START Input records

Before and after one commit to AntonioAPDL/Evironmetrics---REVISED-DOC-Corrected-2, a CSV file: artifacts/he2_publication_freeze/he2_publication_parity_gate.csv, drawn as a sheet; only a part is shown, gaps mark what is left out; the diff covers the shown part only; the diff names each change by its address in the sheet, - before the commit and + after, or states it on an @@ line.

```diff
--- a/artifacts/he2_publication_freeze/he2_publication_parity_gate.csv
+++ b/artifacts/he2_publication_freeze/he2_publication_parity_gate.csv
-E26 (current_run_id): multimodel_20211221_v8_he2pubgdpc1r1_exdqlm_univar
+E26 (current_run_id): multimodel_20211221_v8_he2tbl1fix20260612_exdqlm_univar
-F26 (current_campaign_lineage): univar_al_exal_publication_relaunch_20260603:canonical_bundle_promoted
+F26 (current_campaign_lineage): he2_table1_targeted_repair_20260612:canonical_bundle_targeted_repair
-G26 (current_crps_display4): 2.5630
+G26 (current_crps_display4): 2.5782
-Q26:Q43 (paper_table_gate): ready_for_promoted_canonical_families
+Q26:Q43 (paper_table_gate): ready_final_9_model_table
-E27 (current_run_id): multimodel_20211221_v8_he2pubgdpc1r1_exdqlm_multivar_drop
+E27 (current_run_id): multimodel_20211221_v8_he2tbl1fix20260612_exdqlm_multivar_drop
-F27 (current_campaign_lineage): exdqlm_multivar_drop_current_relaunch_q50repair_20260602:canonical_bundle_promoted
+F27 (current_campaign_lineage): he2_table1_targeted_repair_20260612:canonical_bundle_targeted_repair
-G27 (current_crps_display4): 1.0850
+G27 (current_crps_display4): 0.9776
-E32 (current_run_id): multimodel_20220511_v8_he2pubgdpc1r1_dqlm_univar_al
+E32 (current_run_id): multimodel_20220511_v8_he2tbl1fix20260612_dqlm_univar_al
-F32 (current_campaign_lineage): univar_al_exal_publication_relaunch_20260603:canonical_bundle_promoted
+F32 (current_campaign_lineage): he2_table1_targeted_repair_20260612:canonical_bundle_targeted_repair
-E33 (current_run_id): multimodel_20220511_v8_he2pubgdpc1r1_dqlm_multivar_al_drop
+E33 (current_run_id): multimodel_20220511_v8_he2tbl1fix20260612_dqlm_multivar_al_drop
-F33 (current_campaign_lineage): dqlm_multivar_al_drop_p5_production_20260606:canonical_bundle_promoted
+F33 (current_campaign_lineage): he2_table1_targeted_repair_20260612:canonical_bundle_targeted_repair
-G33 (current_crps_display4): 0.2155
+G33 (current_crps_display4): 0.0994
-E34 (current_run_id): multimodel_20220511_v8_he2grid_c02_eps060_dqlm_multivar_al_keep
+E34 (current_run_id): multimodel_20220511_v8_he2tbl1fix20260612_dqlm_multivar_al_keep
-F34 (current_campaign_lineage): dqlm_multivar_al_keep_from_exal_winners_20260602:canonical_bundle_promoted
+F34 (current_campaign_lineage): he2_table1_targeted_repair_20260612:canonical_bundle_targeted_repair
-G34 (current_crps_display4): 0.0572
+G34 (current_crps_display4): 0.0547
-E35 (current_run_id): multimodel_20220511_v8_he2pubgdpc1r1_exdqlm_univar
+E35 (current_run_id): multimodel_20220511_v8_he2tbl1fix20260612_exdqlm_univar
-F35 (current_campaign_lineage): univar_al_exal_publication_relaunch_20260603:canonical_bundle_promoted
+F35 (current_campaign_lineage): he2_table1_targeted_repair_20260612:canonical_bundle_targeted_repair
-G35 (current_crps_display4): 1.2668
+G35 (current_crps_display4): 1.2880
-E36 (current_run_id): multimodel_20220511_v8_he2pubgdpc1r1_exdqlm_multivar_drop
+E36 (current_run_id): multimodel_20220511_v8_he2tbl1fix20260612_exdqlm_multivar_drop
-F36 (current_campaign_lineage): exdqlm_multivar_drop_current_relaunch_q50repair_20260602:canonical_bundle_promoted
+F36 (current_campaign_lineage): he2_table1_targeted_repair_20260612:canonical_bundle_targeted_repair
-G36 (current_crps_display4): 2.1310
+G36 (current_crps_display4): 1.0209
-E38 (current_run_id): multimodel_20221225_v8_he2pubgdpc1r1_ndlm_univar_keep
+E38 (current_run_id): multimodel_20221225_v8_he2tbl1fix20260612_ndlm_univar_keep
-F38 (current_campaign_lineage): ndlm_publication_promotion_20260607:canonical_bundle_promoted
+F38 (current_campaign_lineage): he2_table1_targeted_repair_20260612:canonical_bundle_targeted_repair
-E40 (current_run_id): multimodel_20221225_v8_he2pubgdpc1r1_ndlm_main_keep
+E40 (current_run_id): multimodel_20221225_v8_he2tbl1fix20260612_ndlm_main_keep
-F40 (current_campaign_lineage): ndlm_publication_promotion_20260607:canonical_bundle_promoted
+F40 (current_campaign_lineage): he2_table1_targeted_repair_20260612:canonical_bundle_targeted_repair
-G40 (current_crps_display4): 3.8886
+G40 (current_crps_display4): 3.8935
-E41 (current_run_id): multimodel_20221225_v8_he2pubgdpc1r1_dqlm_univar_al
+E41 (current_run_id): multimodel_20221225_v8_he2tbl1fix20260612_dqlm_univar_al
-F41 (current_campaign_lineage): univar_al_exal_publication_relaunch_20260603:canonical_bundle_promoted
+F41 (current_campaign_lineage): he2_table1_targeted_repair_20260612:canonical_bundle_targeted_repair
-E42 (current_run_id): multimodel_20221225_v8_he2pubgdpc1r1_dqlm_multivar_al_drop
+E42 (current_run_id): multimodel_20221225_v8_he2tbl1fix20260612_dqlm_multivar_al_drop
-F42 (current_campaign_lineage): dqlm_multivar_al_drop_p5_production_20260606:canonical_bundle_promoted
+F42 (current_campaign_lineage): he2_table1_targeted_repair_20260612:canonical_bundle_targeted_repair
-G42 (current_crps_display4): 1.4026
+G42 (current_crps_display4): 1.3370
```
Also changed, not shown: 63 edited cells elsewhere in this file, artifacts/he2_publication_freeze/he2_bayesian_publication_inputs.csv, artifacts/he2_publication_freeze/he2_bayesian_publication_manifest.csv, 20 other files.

END Input records

Your goal →
Each record above is to be printed again exactly as written.

Response for this exercise →
Before and after one commit to AntonioAPDL/Evironmetrics---REVISED-DOC-Corrected-2, a CSV file: artifacts/he2_publication_freeze/he2_publication_parity_gate.csv, drawn as a sheet; only a part is shown, gaps mark what is left out; the diff covers the shown part only; the diff names each change by its address in the sheet, - before the commit and + after, or states it on an @@ line.

```diff
--- a/artifacts/he2_publication_freeze/he2_publication_parity_gate.csv
+++ b/artifacts/he2_publication_freeze/he2_publication_parity_gate.csv
-E26 (current_run_id): multimodel_20211221_v8_he2pubgdpc1r1_exdqlm_univar
+E26 (current_run_id): multimodel_20211221_v8_he2tbl1fix20260612_exdqlm_univar
-F26 (current_campaign_lineage): univar_al_exal_publication_relaunch_20260603:canonical_bundle_promoted
+F26 (current_campaign_lineage): he2_table1_targeted_repair_20260612:canonical_bundle_targeted_repair
-G26 (current_crps_display4): 2.5630
+G26 (current_crps_display4): 2.5782
-Q26:Q43 (paper_table_gate): ready_for_promoted_canonical_families
+Q26:Q43 (paper_table_gate): ready_final_9_model_table
-E27 (current_run_id): multimodel_20211221_v8_he2pubgdpc1r1_exdqlm_multivar_drop
+E27 (current_run_id): multimodel_20211221_v8_he2tbl1fix20260612_exdqlm_multivar_drop
-F27 (current_campaign_lineage): exdqlm_multivar_drop_current_relaunch_q50repair_20260602:canonical_bundle_promoted
+F27 (current_campaign_lineage): he2_table1_targeted_repair_20260612:canonical_bundle_targeted_repair
-G27 (current_crps_display4): 1.0850
+G27 (current_crps_display4): 0.9776
-E32 (current_run_id): multimodel_20220511_v8_he2pubgdpc1r1_dqlm_univar_al
+E32 (current_run_id): multimodel_20220511_v8_he2tbl1fix20260612_dqlm_univar_al
-F32 (current_campaign_lineage): univar_al_exal_publication_relaunch_20260603:canonical_bundle_promoted
+F32 (current_campaign_lineage): he2_table1_targeted_repair_20260612:canonical_bundle_targeted_repair
-E33 (current_run_id): multimodel_20220511_v8_he2pubgdpc1r1_dqlm_multivar_al_drop
+E33 (current_run_id): multimodel_20220511_v8_he2tbl1fix20260612_dqlm_multivar_al_drop
-F33 (current_campaign_lineage): dqlm_multivar_al_drop_p5_production_20260606:canonical_bundle_promoted
+F33 (current_campaign_lineage): he2_table1_targeted_repair_20260612:canonical_bundle_targeted_repair
-G33 (current_crps_display4): 0.2155
+G33 (current_crps_display4): 0.0994
-E34 (current_run_id): multimodel_20220511_v8_he2grid_c02_eps060_dqlm_multivar_al_keep
+E34 (current_run_id): multimodel_20220511_v8_he2tbl1fix20260612_dqlm_multivar_al_keep
-F34 (current_campaign_lineage): dqlm_multivar_al_keep_from_exal_winners_20260602:canonical_bundle_promoted
+F34 (current_campaign_lineage): he2_table1_targeted_repair_20260612:canonical_bundle_targeted_repair
-G34 (current_crps_display4): 0.0572
+G34 (current_crps_display4): 0.0547
-E35 (current_run_id): multimodel_20220511_v8_he2pubgdpc1r1_exdqlm_univar
+E35 (current_run_id): multimodel_20220511_v8_he2tbl1fix20260612_exdqlm_univar
-F35 (current_campaign_lineage): univar_al_exal_publication_relaunch_20260603:canonical_bundle_promoted
+F35 (current_campaign_lineage): he2_table1_targeted_repair_20260612:canonical_bundle_targeted_repair
-G35 (current_crps_display4): 1.2668
+G35 (current_crps_display4): 1.2880
-E36 (current_run_id): multimodel_20220511_v8_he2pubgdpc1r1_exdqlm_multivar_drop
+E36 (current_run_id): multimodel_20220511_v8_he2tbl1fix20260612_exdqlm_multivar_drop
-F36 (current_campaign_lineage): exdqlm_multivar_drop_current_relaunch_q50repair_20260602:canonical_bundle_promoted
+F36 (current_campaign_lineage): he2_table1_targeted_repair_20260612:canonical_bundle_targeted_repair
-G36 (current_crps_display4): 2.1310
+G36 (current_crps_display4): 1.0209
-E38 (current_run_id): multimodel_20221225_v8_he2pubgdpc1r1_ndlm_univar_keep
+E38 (current_run_id): multimodel_20221225_v8_he2tbl1fix20260612_ndlm_univar_keep
-F38 (current_campaign_lineage): ndlm_publication_promotion_20260607:canonical_bundle_promoted
+F38 (current_campaign_lineage): he2_table1_targeted_repair_20260612:canonical_bundle_targeted_repair
-E40 (current_run_id): multimodel_20221225_v8_he2pubgdpc1r1_ndlm_main_keep
+E40 (current_run_id): multimodel_20221225_v8_he2tbl1fix20260612_ndlm_main_keep
-F40 (current_campaign_lineage): ndlm_publication_promotion_20260607:canonical_bundle_promoted
+F40 (current_campaign_lineage): he2_table1_targeted_repair_20260612:canonical_bundle_targeted_repair
-G40 (current_crps_display4): 3.8886
+G40 (current_crps_display4): 3.8935
-E41 (current_run_id): multimodel_20221225_v8_he2pubgdpc1r1_dqlm_univar_al
+E41 (current_run_id): multimodel_20221225_v8_he2tbl1fix20260612_dqlm_univar_al
-F41 (current_campaign_lineage): univar_al_exal_publication_relaunch_20260603:canonical_bundle_promoted
+F41 (current_campaign_lineage): he2_table1_targeted_repair_20260612:canonical_bundle_targeted_repair
-E42 (current_run_id): multimodel_20221225_v8_he2pubgdpc1r1_dqlm_multivar_al_drop
+E42 (current_run_id): multimodel_20221225_v8_he2tbl1fix20260612_dqlm_multivar_al_drop
-F42 (current_campaign_lineage): dqlm_multivar_al_drop_p5_production_20260606:canonical_bundle_promoted
+F42 (current_campaign_lineage): he2_table1_targeted_repair_20260612:canonical_bundle_targeted_repair
-G42 (current_crps_display4): 1.4026
+G42 (current_crps_display4): 1.3370
```
Also changed, not shown: 63 edited cells elsewhere in this file, artifacts/he2_publication_freeze/he2_bayesian_publication_inputs.csv, artifacts/he2_publication_freeze/he2_bayesian_publication_manifest.csv, 20 other files.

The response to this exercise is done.